Are you looking for a job or a career?
This is not some glib throw away line. It is the question of a lifetime. Are you looking for a career or will you be satisfied, will you settle for a job?
From my perch, a career is about achieving a professional career goal — for example running a Fortune 100 company or being a member of the C-suite. It is about climbing the career ladder and, in the end, being handsomely rewarded for doing a job you have always wanted. On the job side, you secure employment doing something you enjoy that can be financially rewarding, but at the end of the day it is the means to an end — it is all about paying the rent, supporting the family and socking some away for retirement. Or maybe even buying that boat you have always wanted or purchasing the weekend cabin in the woods. If the job goes away, fine, get another one, hopefully without moving.
There are certainly those who will argue that you can have a career stringing together a series of jobs. I agree. But if you are a married executive who is a rising star in a multi-national corporation and whose spouse’s job is geographically specific and is quite happy and who does not want a move — well, before you know it you are back to the job or career question.
It is amazing how many couples never deal with this question before they marry. Balancing professional goals is not a serious radar issue. Then the career trajectory of one half of the relationship begins to take off. Their work is valued, they are promoted and then one day the dreaded meeting happens: they are told the corporation wants to promote them. The promotion, with a big new shiny title and huge pay increase with a great benefits package and stock, will require a relocation. The other half of the relationship does not want to move and leave a great job behind, doing work they do exceptionally well. It is work that is not transferable.
So that tough career management question comes into play: will you be satisfied with a job or do you want a career?
People starting their careers, or professionals who are starting over in a relationship, should take the time to have this important conversation.
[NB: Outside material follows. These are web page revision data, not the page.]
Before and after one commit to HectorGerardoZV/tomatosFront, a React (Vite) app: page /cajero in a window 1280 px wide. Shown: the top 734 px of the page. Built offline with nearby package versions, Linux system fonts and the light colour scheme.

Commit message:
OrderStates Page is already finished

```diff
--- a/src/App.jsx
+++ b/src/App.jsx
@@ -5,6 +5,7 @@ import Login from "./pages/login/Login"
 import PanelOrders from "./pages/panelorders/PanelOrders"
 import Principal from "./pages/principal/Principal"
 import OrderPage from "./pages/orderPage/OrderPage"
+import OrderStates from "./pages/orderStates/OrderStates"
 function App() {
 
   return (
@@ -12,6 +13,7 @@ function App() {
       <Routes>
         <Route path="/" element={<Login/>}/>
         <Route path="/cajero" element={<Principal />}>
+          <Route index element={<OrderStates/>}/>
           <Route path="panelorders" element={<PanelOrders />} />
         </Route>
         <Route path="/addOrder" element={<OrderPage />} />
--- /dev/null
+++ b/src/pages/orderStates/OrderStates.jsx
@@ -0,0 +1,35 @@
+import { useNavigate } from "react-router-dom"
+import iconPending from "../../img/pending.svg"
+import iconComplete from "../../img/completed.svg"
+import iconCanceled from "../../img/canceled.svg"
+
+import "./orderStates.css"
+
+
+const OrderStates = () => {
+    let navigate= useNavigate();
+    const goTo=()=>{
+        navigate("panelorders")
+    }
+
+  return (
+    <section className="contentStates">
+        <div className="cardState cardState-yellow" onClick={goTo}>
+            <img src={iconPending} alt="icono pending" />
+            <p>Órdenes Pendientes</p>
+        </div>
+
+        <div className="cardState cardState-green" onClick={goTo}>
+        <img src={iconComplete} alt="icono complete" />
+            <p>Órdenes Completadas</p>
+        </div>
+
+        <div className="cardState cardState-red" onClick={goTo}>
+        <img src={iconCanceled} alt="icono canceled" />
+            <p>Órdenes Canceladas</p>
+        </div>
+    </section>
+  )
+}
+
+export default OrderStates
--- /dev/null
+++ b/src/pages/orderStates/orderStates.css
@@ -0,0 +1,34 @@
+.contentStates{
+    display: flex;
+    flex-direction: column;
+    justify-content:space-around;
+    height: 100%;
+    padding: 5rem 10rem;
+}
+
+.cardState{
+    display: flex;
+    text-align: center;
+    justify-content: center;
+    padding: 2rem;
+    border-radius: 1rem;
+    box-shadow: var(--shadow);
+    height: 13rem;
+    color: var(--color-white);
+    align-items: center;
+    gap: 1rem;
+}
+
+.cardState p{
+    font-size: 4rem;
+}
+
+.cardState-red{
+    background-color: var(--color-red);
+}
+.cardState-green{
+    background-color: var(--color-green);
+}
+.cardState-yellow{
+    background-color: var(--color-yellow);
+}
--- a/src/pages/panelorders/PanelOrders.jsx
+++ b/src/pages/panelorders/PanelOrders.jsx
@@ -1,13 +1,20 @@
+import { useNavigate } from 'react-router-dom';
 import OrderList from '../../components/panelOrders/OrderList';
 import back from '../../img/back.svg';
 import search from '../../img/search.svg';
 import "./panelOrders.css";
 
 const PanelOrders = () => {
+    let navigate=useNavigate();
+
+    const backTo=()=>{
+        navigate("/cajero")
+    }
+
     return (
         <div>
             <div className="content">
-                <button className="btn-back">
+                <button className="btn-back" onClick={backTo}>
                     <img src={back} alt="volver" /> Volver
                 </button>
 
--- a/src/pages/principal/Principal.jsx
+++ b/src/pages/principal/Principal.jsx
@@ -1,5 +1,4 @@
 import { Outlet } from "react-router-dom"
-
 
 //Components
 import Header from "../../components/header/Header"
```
If you don’t there may some uncomfortable or disappointing consequences down the road.
Yes, you can have a so-called career with a series of jobs that pay the bills and provides for retirement but if, deep down, you aspire to achieve a lofty goal in corporate life then several relocations will probably be part of the formula.
Dreams are important. For both people. Talk this out before the big meeting occurs.